Newt Gingrich: 50/50
This film wasn’t actually nominated, but then again, what are the chances Newt will be nominated either? The thematic similarities between Seth Rogen’s movie and Newt’s life are impossible to ignore—though the story of how Kyle (Rogen) helps his best friend Adam (Joseph Gordon-Levitt) cope with a sudden diagnosis of terminal illness probably would have been a lot more disturbing if Gingrich had starred. After all, his record as a friend in tough times is, well, spotty: He divorced his hospitalized wife as she recovered from uterine cancer, and is alleged to have said, “She’s not young enough or pretty enough to be the wife of a President. And besides, she has cancer.” That would also make a good movie, but probably a less heartwarming one.
Rick Perry: The King’s Speech
Yes, we know this is from last year, but it’s too good to pass up. (Besides, some of us only Netflixed it this year). Like Rick Perry, The King’s Speech was a major player in 2011 but has since had a quiet winter. After stammering, forgetting key points of his campaign and saying “oops” during a nationally televised debate, Perry probably wished he had King George VI’s speech therapist. Just think, it may have helped him become King of the United States.
Michele Bachmann: Contagion
Though Michele Bachmann later admitted she didn’t have the science to back up her suggestion that the HPV vaccine could cause “mental retardation,” it’s a good thing she wasn’t the country’s president during Contagion, Steven Soderbergh’s movie about a society threatened by a deadly disease. Given her conspiratorial anti-vaccine views, the body count would have been much, much higher.
Chris Christie: My Week with Marilyn
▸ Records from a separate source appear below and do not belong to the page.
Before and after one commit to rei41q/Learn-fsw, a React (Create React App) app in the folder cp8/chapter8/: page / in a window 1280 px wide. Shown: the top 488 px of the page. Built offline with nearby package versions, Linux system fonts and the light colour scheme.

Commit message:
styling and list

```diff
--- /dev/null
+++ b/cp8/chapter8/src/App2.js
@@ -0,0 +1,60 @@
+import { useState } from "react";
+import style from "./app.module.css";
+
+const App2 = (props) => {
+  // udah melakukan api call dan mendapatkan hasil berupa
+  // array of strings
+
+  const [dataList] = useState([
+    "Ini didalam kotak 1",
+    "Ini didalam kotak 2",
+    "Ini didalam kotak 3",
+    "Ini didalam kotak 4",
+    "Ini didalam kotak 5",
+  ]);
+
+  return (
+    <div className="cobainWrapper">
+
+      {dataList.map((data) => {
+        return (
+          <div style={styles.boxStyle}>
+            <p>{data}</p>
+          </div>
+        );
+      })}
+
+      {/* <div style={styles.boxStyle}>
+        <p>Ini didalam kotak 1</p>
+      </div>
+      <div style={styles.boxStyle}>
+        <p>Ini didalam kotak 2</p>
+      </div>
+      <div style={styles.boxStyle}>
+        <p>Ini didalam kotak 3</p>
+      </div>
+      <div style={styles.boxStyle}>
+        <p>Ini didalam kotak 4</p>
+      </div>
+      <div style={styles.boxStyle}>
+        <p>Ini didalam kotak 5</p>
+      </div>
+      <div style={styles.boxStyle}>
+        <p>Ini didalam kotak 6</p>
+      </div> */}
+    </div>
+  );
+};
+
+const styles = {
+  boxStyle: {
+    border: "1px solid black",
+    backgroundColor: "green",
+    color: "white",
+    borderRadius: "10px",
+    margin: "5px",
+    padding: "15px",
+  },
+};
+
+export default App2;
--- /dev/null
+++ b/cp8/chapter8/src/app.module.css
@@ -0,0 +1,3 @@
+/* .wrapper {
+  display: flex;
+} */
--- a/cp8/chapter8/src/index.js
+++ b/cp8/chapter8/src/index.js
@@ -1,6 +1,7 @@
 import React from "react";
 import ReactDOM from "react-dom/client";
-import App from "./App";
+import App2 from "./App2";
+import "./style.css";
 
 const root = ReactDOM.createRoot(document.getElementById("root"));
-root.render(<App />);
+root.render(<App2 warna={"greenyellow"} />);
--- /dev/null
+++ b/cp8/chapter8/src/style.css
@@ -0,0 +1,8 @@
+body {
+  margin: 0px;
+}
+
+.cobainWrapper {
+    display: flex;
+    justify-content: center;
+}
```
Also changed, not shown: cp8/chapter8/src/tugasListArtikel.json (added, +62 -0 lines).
Republicans spent a week infatuated by Christie’s allure back in 2011 when it looked like he might enter the race, but it turned out the full-figured governor was just a tease.